[Dataset items]
§
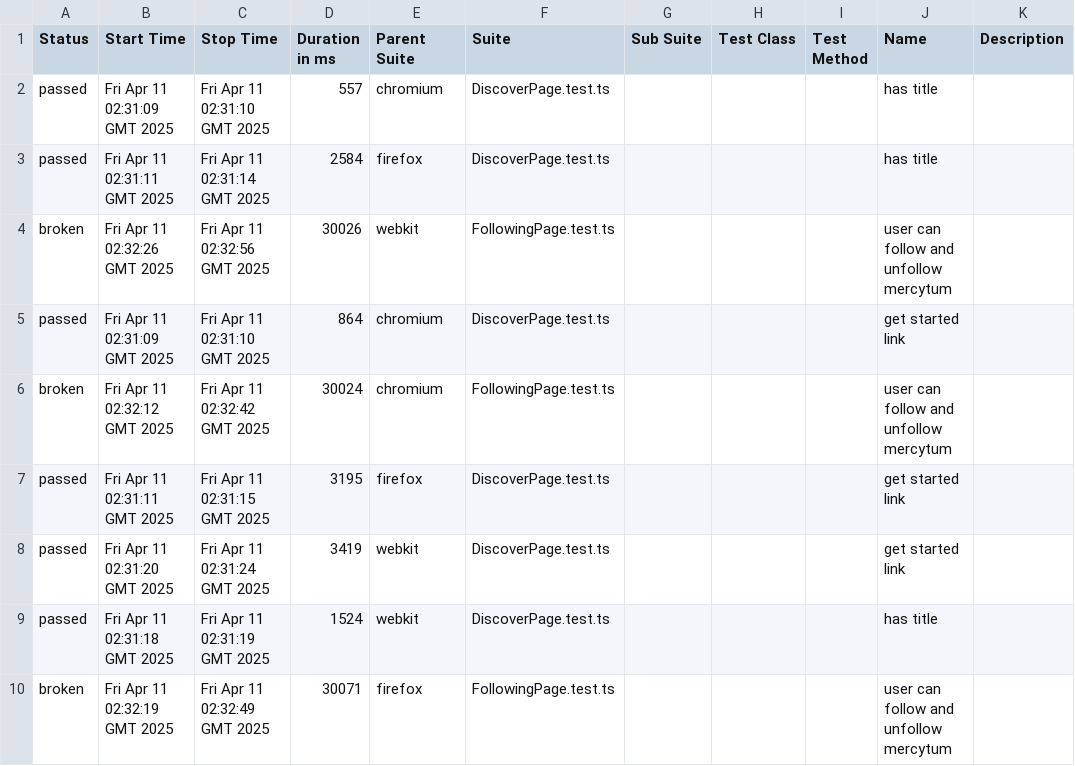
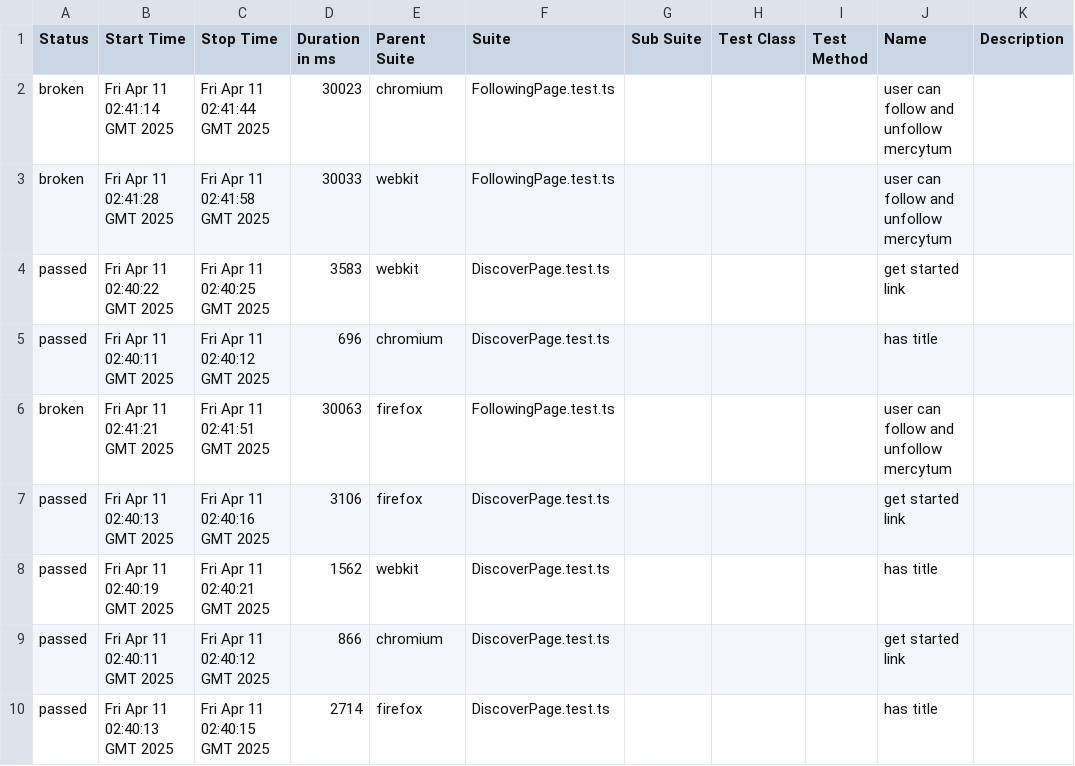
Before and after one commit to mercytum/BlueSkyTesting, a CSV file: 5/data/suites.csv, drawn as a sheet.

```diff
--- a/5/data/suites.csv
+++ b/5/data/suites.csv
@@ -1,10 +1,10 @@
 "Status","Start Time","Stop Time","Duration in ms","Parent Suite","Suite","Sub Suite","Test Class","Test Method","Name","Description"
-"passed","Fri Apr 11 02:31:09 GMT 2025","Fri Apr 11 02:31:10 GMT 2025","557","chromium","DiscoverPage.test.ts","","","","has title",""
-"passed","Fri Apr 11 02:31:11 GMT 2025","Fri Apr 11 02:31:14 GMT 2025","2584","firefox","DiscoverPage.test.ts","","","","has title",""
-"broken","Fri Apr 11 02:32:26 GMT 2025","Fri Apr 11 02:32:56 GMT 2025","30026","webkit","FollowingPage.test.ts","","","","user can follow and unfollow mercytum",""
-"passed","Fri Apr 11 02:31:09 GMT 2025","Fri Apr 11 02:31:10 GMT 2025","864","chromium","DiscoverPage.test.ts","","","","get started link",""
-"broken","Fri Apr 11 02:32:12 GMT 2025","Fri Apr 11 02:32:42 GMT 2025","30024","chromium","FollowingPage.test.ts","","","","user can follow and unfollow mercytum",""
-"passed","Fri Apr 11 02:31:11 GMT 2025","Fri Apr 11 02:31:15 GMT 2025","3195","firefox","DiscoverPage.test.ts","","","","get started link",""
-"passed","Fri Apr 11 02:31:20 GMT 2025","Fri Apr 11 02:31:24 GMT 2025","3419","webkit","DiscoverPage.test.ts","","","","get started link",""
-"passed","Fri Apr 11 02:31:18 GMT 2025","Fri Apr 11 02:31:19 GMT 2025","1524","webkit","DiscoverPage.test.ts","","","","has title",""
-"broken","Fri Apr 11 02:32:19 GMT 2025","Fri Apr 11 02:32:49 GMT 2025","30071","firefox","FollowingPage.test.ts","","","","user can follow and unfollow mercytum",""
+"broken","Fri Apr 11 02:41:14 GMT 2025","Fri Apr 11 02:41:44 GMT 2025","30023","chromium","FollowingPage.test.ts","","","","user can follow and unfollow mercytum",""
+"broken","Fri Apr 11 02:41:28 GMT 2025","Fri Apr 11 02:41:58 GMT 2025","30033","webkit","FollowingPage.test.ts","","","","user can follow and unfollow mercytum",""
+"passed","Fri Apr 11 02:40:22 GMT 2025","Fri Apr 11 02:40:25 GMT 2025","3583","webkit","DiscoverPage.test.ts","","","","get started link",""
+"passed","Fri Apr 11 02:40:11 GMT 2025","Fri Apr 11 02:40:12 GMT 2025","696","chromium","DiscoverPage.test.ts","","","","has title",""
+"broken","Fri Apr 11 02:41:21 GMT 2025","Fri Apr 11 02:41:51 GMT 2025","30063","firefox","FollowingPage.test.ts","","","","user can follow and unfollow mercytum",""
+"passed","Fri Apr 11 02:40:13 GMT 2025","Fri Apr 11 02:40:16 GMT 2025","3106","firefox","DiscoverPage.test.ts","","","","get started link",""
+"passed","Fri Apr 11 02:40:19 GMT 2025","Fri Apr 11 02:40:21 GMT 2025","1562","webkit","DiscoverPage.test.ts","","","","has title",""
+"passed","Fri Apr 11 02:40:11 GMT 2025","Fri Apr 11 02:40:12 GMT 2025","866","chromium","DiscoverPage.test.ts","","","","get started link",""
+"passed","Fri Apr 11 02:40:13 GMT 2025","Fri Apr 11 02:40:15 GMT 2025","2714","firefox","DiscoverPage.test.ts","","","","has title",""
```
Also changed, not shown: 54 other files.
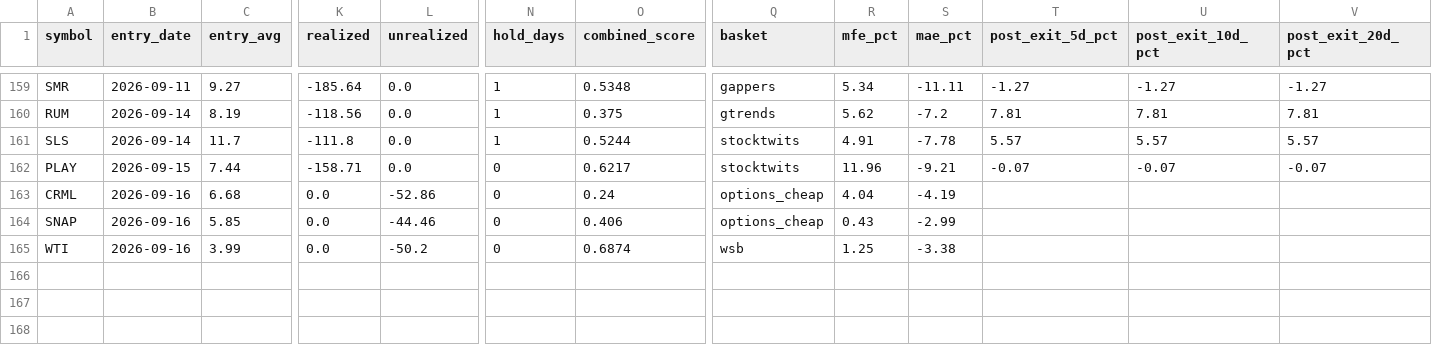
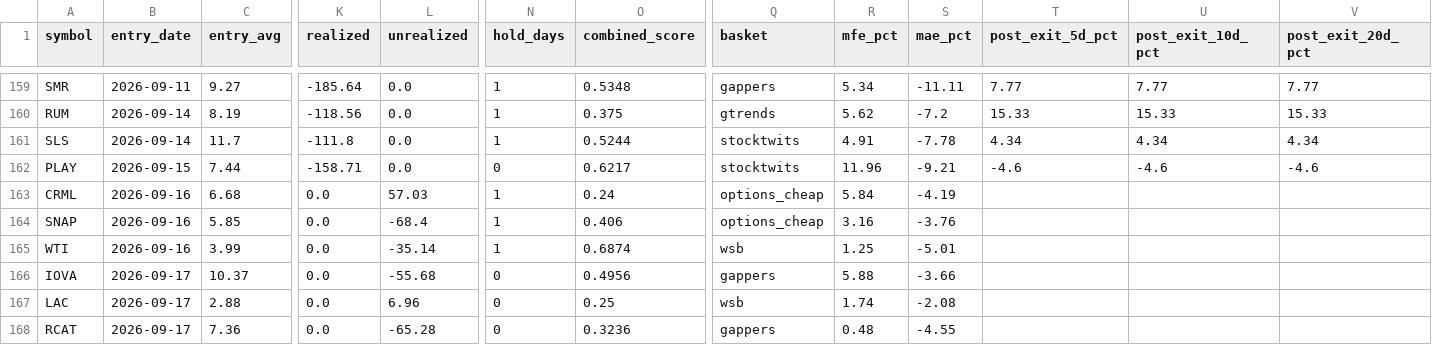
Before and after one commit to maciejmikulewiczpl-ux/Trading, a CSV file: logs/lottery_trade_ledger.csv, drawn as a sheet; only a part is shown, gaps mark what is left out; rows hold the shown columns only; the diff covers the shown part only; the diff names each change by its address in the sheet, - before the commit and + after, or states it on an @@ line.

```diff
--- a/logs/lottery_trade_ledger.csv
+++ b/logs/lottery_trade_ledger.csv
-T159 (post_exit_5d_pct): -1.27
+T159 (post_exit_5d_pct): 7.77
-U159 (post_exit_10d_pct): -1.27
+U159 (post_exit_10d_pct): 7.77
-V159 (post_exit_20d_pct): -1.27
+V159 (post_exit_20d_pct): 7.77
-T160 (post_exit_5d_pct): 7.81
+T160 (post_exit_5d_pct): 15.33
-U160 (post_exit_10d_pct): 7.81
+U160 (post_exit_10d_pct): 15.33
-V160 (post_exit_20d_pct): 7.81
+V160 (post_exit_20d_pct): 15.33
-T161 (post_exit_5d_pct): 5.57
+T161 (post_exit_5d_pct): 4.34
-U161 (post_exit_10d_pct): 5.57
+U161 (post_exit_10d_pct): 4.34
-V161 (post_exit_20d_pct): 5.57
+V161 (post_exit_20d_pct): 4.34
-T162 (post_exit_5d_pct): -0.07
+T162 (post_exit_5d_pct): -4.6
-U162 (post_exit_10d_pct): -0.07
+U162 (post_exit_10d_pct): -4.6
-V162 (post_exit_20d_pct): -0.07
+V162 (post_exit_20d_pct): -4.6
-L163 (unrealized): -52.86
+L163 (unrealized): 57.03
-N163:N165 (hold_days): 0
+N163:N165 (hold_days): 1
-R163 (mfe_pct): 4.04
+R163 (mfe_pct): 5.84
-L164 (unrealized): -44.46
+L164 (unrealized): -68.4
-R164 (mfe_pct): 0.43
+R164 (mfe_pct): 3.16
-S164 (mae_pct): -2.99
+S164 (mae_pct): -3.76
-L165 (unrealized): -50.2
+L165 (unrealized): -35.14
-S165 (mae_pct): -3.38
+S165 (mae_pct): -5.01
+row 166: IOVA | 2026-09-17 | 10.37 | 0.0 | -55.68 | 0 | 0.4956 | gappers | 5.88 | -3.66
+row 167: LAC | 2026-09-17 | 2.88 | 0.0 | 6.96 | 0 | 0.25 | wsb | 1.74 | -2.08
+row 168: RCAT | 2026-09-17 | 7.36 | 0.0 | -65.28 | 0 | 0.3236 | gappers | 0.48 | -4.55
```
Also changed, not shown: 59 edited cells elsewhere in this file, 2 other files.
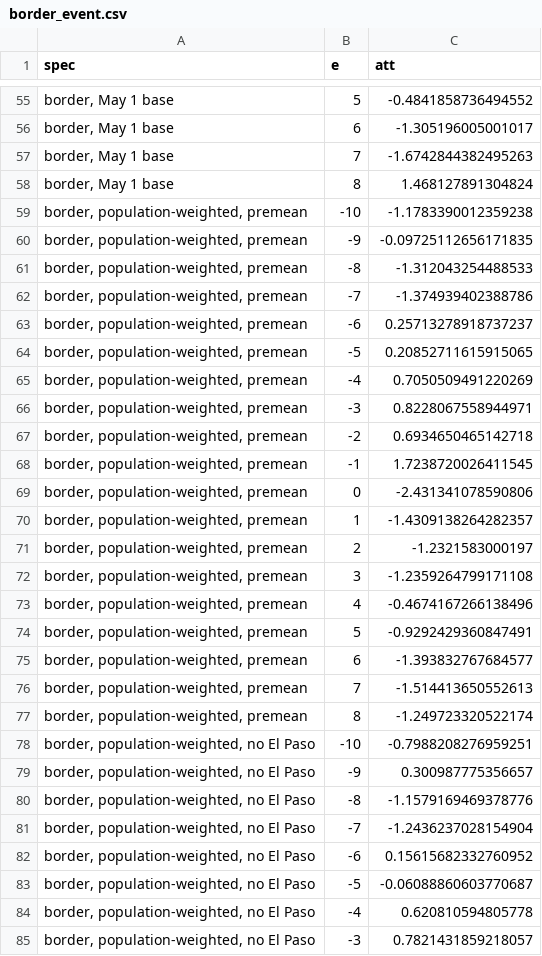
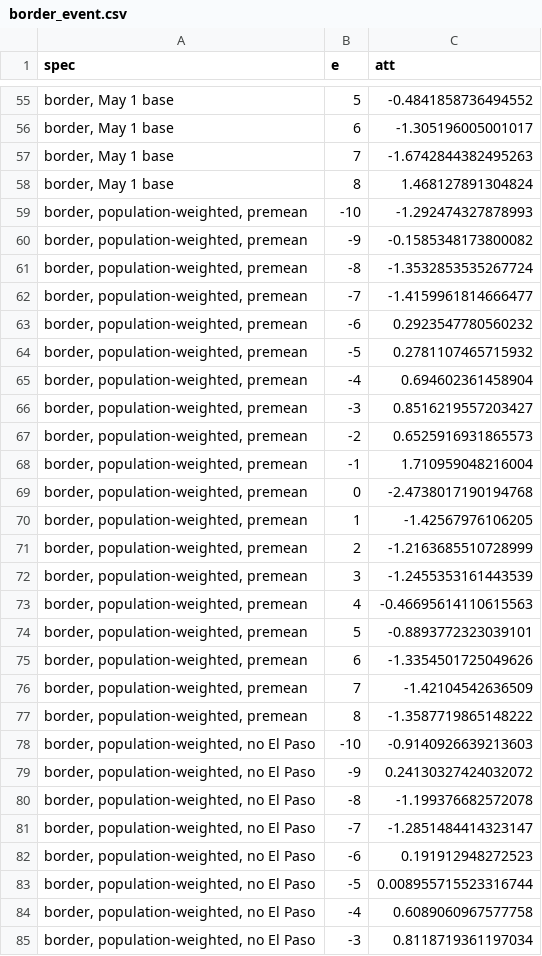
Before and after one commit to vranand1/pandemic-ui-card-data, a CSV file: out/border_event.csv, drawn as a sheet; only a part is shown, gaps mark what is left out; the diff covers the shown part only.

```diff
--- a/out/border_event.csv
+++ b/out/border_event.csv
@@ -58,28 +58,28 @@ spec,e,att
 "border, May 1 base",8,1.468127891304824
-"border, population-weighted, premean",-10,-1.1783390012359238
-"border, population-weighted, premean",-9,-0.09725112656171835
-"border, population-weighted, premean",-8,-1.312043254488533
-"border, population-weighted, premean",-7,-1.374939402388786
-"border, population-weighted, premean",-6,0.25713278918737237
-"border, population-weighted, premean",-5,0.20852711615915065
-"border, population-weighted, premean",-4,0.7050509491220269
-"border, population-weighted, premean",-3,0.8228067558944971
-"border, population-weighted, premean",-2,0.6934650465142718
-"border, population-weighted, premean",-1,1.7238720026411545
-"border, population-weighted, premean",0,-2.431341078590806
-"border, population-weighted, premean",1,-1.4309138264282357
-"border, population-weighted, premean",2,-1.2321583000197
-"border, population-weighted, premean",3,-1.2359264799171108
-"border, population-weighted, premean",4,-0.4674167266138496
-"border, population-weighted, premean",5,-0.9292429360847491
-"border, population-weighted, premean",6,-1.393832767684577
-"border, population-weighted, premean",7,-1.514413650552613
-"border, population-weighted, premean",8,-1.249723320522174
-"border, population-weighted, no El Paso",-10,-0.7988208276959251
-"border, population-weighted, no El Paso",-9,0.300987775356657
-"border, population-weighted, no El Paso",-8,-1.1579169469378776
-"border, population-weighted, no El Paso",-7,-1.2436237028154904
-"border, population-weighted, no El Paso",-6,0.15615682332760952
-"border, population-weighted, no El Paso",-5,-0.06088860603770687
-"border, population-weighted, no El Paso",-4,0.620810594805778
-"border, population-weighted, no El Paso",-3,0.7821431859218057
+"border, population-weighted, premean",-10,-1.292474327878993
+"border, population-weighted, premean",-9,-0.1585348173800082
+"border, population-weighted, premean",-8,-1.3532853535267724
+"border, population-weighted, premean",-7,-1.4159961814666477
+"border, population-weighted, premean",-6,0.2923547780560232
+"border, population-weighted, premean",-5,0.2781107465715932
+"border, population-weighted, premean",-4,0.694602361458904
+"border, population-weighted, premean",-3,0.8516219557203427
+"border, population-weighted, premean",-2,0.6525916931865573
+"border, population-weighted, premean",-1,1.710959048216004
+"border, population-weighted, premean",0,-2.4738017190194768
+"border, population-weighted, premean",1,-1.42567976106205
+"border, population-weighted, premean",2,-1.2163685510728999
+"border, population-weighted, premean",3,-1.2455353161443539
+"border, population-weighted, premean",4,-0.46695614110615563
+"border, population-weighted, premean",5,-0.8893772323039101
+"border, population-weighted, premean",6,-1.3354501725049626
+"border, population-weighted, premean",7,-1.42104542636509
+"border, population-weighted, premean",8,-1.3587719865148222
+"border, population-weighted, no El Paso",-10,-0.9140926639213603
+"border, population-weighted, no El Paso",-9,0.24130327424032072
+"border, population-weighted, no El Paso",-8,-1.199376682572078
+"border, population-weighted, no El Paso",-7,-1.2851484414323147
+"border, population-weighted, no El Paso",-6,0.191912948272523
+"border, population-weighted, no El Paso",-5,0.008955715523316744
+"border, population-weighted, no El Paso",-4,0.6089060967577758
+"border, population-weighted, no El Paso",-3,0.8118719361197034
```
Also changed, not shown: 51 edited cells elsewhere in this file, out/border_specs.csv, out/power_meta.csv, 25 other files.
§
§ Problem to solve: Within the data above, how many lines include the string "shown"? Answer with the number by itself.

§ Result: 5